Premium

Trade wars are the new frontline in the battle between nations

Graphic of Donald Trump and China's Xi Jinping
Trump’s Twitter feed is emblematic of a new brinkmanship to realign international relations

China’s Vice President Liu He and the US Trade Representative Robert Lighthizer will meet this coming week will to avoid any further escalation of tensions.

If they fail, then the US will increase the tariffs imposed on $250bn of Chinese goods from 25pc to 30pc.

There isn’t a week that goes by now when we don’t see a headline about embargos, tariffs and trade wars. President Donald Trump’s Twitter feed is symbiotic of a new brinkmanship that aims to realign international relations.

The Trump administration is overt in its renegotiations with other countries as it seeks to redefine economic relationships that it feels are unfair or indeed, ‘un-American’.

The US in not alone. Trade is now part of the national security strategies of the major powers. This is dangerous for the multilateralism that the world has relied on since the end of the Cold War.

The geopolitical tension is most visible and divisive between the US and China. The rise of China’s dominance in global economic and financial affairs means the US is now explicit about the existential threat to the western consensus that this poses.

Yet, it is not isolated to Washington and Beijing.

When Angela Merkel talks about “Strategic Competition”, as she did at this year’s Munich Security Conference, we can rest assured that the world of co-operative, global capitalism is feeling threatened.

Trade is being used as a proxy for the global struggle for power and hegemony, not just economically and militarily, but also technologically, as the major powers, including Russia, increasingly take an “all means” approach to foreign policy.

Whether it’s American drone technology, the Chinese 5G network or Russian gas, trade is being “gamed” and it increasingly is integrated into national security strategies of those nations.

What is different now is that the foreign policy landscape has changed. Powerful states are increasingly reluctant to challenge one another through conventional military means.

The potential for Mutually Assured Destruction (MAD) limits the prospects for direct military conformation between the great powers. In an era of somewhat tenuous nuclear peace, trade has become the effective tool to protect their interests and build power.

American drone technology is part of a global game for economic ascendancy  Credit: Reuters

The focus is, as ever, on power. No longer through the lens of hard, soft or indeed sharp power. This is about controlling not only the military, cultural or ideational spheres but also data and the digital world – controlling the new techno-economic paradigm itself.

This distinction is important, because it extends the combat zone from a physical space to a digital data space.

This is happening because trade is no longer just the ships, planes and lorries that move the goods we buy around the world or the services we consume either physically or digitally.

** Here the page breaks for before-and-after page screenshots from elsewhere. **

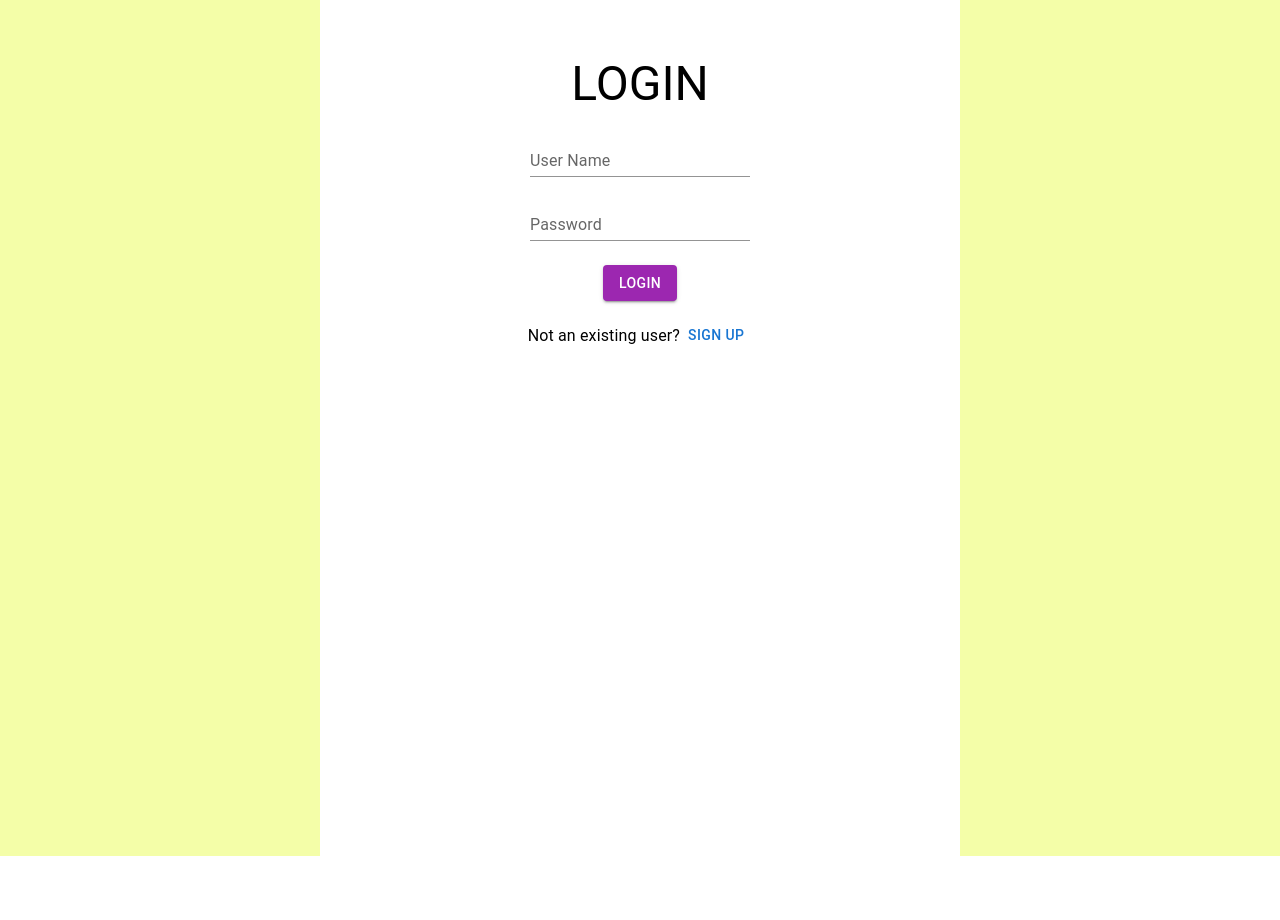
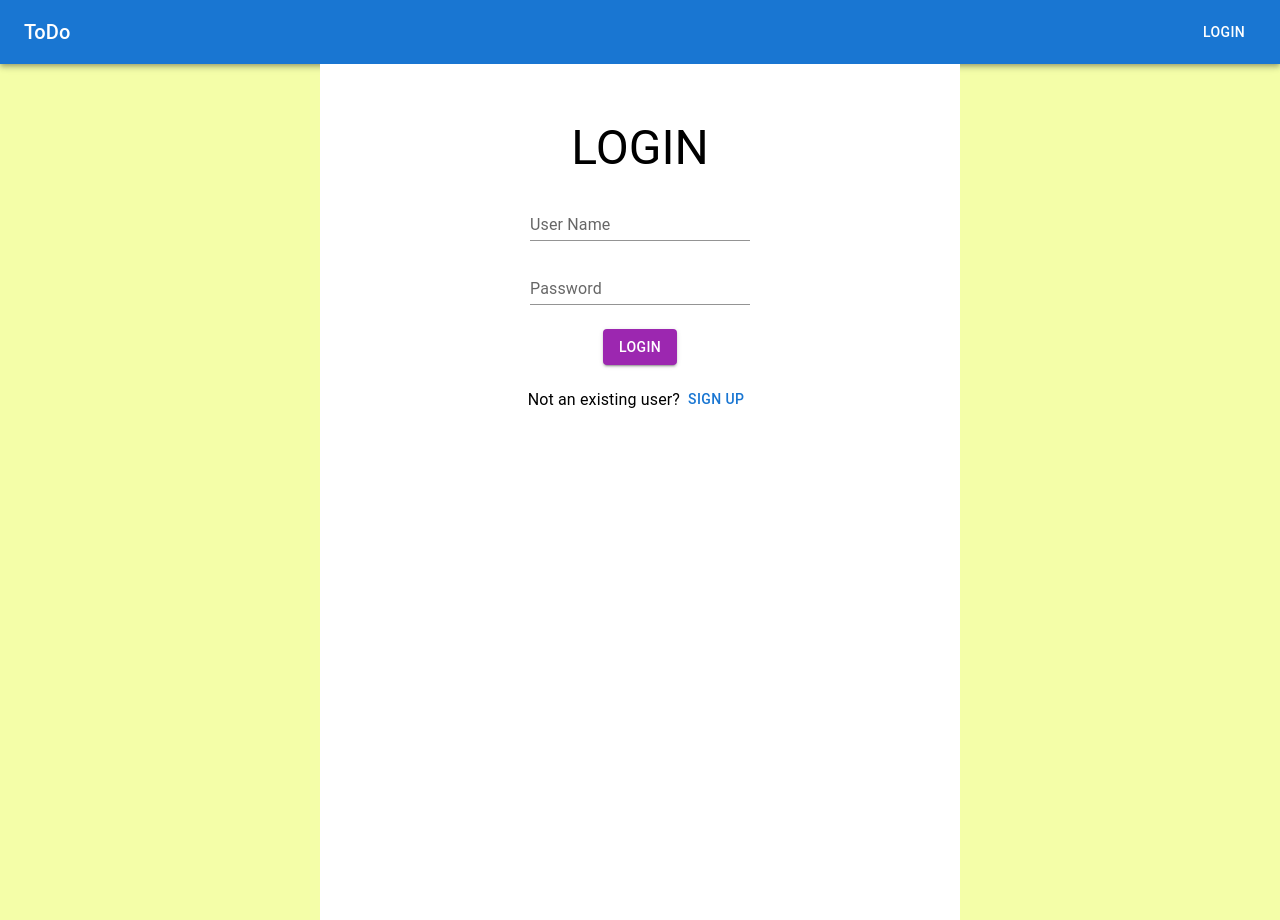
Before and after one commit to deepakoraon19/todo-react, a React (Create React App) app: page / in a window 1280 px wide. Before the commit the page ends 856 px from the top, so only its background shows below. Built offline with nearby package versions, Linux system fonts and the light colour scheme.

Commit message:
Added user context

```diff
--- a/src/App.js
+++ b/src/App.js
@@ -1,13 +1,25 @@
 import "./App.css";
 import Todo from "./Screens/Todo";
 import Home from "./Screens/Home";
-import { BrowserRouter as Router, Routes, Route, Link } from "react-router-dom";
+import { BrowserRouter as Router } from "react-router-dom";
+import { Routes, Route } from "react-router-dom";
+import Nav from "./Components/Nav";
+import { useState } from "react";
+import UserContext from "./Contexts/UserContext";
 function App() {
+  const [user, setUser] = useState({});
   return (
-    <div className="App">
-      {/* <Todo></Todo> */}
-      <Home></Home>
-    </div>
+    <UserContext.Provider value={{ user, setUser }}>
+      <div className="App">
+        <Router>
+          <Nav></Nav>
+          <Routes>
+            <Route path="/" element={<Home />} />
+            <Route path="/todo" element={<Todo />} />
+          </Routes>
+        </Router>
+      </div>
+    </UserContext.Provider>
   );
 }
 
--- a/src/Components/Login.jsx
+++ b/src/Components/Login.jsx
@@ -1,23 +1,26 @@
-import React, { useState } from 'react'
+import React, { useContext, useState } from 'react'
 import TextField from '@mui/material/TextField';
 import { Box, Button, Typography } from '@mui/material';
 import { auth } from "../config"
 import { createUserWithEmailAndPassword, signInWithEmailAndPassword } from 'firebase/auth';
+import { useNavigate } from "react-router-dom";
+import UserContext from '../Contexts/UserContext';
 
 function Login() {
-    const [userName, setUserName] = useState("")
+    const [email, setEmail] = useState("")
     const [password, setPassword] = useState("")
     const [isUser, setisUser] = useState(true)
-
+    const navigate = useNavigate();
+    const {user, setUser} = useContext(UserContext)
     const onSumbit = async (e) => {
         e.preventDefault();
         if (isUser) {
-            await signInWithEmailAndPassword(auth, userName, password)
+            await signInWithEmailAndPassword(auth, email, password)
                 .then((userCredential) => {
-                    // Signed in
-                    const user = userCredential.user;
-                    // navigate("/home")
-                    console.log(user);
+                    const user = { uid: userCredential.user.uid, email: email };
+                    navigate("/todo")
+                    localStorage.setItem("user", JSON.stringify(user))
+                    setUser(user);
                 })
                 .catch((error) => {
                     const errorCode = error.code;
@@ -25,13 +28,12 @@ function Login() {
                     console.log(errorCode, errorMessage)
                 });
         } else {
-            await createUserWithEmailAndPassword(auth, userName, password)
+            await createUserWithEmailAndPassword(auth, email, password)
                 .then((userCredential) => {
-                    // Signed in
-                    const user = userCredential.user;
-                    console.log("Signup",user);
-                    // navigate("/login")
-                    // ...
+                    const user = { uid: userCredential.user.uid, email: email };
+                    localStorage.setItem("user", JSON.stringify(user))
+                    setUser(user);
+                    navigate("/todo")
                 })
                 .catch((error) => {
                     const errorCode = error.code;
@@ -40,6 +42,11 @@ function Login() {
                     // ..
                 });
         }
+    }
+
+    const resetFields = () => {
+        setEmail('')
+        setPassword('')
     }
 
     return (
@@ -52,14 +59,14 @@ function Login() {
             bgcolor="white"
             sx={{ pt: 7 }}>
             <Typography variant="h3" gutterBottom>{isUser ? "LOGIN" : "SIGN UP"}</Typography>
-            <TextField label="User Name" variant="standard" onChange={(p) => setUserName(p.target.value)}></TextField>
+            <TextField label="User Name" variant="standard" onChange={(p) => setEmail(p.target.value)}></TextField>
             <TextField sx={{ my: 2 }} label="Password" variant="standard" onChange={(p) => setPassword(p.target.value)}></TextField>
             <Button sx={{ my: 1 }} color="secondary" variant="contained" onClick={(p) => { onSumbit(p) }}>
                 {isUser ? "LOGIN" : "SIGN UP"}
             </Button>
             <Box sx={{ pt: 1 }} display="flex" alignItems="center">
                 <Typography>{isUser ? "Not an existing user?" : "Already a user?"} </Typography>
-                <Button onClick={() => { setisUser(!isUser) }}>{isUser ? "SIGN UP" : "LOGIN"}</Button>
+                <Button onClick={() => { setisUser(!isUser); resetFields(); }}>{isUser ? "SIGN UP" : "LOGIN"}</Button>
             </Box>
         </Box>
     )
--- /dev/null
+++ b/src/Components/Nav.jsx
@@ -0,0 +1,22 @@
+import React from 'react'
+import AppBar from '@mui/material/AppBar';
+import Box from '@mui/material/Box';
+import Toolbar from '@mui/material/Toolbar';
+import Typography from '@mui/material/Typography';
+import Button from '@mui/material/Button';
+
+export default function Nav() {
+    return (
+        <Box sx={{ flexGrow: 1 }}>
+            <AppBar position="static">
+                <Toolbar>
+
+                    <Typography variant="h6" component="div" sx={{ flexGrow: 1 }}>
+                        ToDo
+                    </Typography>
+                    <Button color="inherit">Login</Button>
+                </Toolbar>
+            </AppBar>
+        </Box>
+    );
+}
--- a/src/Components/Tasks.jsx
+++ b/src/Components/Tasks.jsx
@@ -1,4 +1,4 @@
-import React, { useEffect, useState } from 'react'
+import React, { useState } from 'react'
 import { Box } from '@mui/material';
 import IconButton from '@mui/material/IconButton';
 import DeleteIcon from '@mui/icons-material/Delete';
--- /dev/null
+++ b/src/Contexts/UserContext.jsx
@@ -0,0 +1,4 @@
+import { createContext } from "react";
+
+const UserContext = createContext(null);
+export default UserContext;
--- a/src/Screens/Home.jsx
+++ b/src/Screens/Home.jsx
@@ -1,30 +1,17 @@
-import { getFirestore, collection, getDocs, addDoc, deleteDoc, doc, setDoc, where } from "firebase/firestore";
-import app from "../config"
 import { useEffect, useState } from "react";
 import Login from "../Components/Login";
+import Todo from "./Todo";
 
 
 function Home() {
-    const db = getFirestore(app)
-    const [user, setUser] = useState({})
     const [isLoggedIn, setisLoggedIn] = useState(false)
-
     useEffect(() => {
-        // localStorage.setItem("user", {})
         getUser()
     }, [])
 
     const getUser = () => {
         let localUser = localStorage.getItem("user")
         if (localUser === null) {
-            // getDocs(query(collection(db, "Users"), where("userName", "==", "localUser"))).then(p => {
-            //     let tasks = []
-            //     p.forEach((doc) => {
-            //         let user = doc.data()
-            //         tasks.push({ password: user.password, userName: user.userName, id: doc.id })
-            //     })
-            //     setUser(tasks);
-            // });
             setisLoggedIn(false);
         } else {
             setisLoggedIn(true);
@@ -33,9 +20,7 @@ function Home() {
 
     return (<>
         {
-            isLoggedIn
-                ? <></>
-                : <Login></Login>
+            isLoggedIn ? <Todo></Todo> : <Login></Login>
         }
     </>)
 }
--- a/src/Screens/Todo.jsx
+++ b/src/Screens/Todo.jsx
@@ -28,7 +28,7 @@ function Todo() {
     }
 
     /**
-     * The `addTask` function asynchronously adds a task to a collection and updates the task list with the
+     * The `addTask` function asynchronously adds a task to a Firestore collection and updates the task list with the
      * new task.
      */
     const addTask = async (task) => {
@@ -41,7 +41,7 @@ function Todo() {
     }
 
     /**
-     * The `deleteTask` function deletes a task from a list and updates the state accordingly.
+     * The `deleteTask` function deletes a task from a Firestore collection and updates the state accordingly.
      */
     const deleteTask = async (taskId) => {
         try {
@@ -53,7 +53,7 @@ function Todo() {
     }
 
     /**
-     * The `updateTask` function updates a task in a list by replacing the existing task with a new one
+     * The `updateTask` function updates a task in a Firestore collection by replacing the existing task with a new one
      * based on the task ID.
      */
     const updateTask = async (task) => {
```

As digital and services trade grow in importance, but also become harder to identify and measure, trade becomes the delivery mechanism through which ideas, knowledge and intellectual property transfer as well as the means by which the weapons of war cross over borders.

Trade has an integral role to play in the digital world Credit: Yui Mok/PA

The ongoing argument between China and US is therefore not simply a ‘trade dispute’. It is a dichotomy between the new and old-world order.

We are setting ourselves up for a battle where countries and blocs will be forced to choose whom their allies are: East versus West, WhatsApp or WeChat, GooglePay or Alipay. This may lead to a separation of the global data world.

The question for Europe is how to challenge this economic nationalism and brinkmanship. There are no winners in a trade war.

Bilateralism weakens global institutions like the UN and WTO that hold countries to account.

There is a real need to focus on how to make trade better – by defining the rules, promoting environmental sustainability in supply chains, developing standards and protocols around data sharing and digital trade, and recognising the difficulties that populism presents and addressing its root causes.

For Britain, the nature of trade policy has changed since the referendum. There continues to be an ignorance from both sides on how trade negotiations work and more dangerously, the world in which we are entering. 

A willingness to engage means it is possible to escape the downward spiral we are currently in. Weakness will simply lead to more division and more trade games.

Rebecca Harding is the CEO of Coriolis Technologies and author of Gaming Trade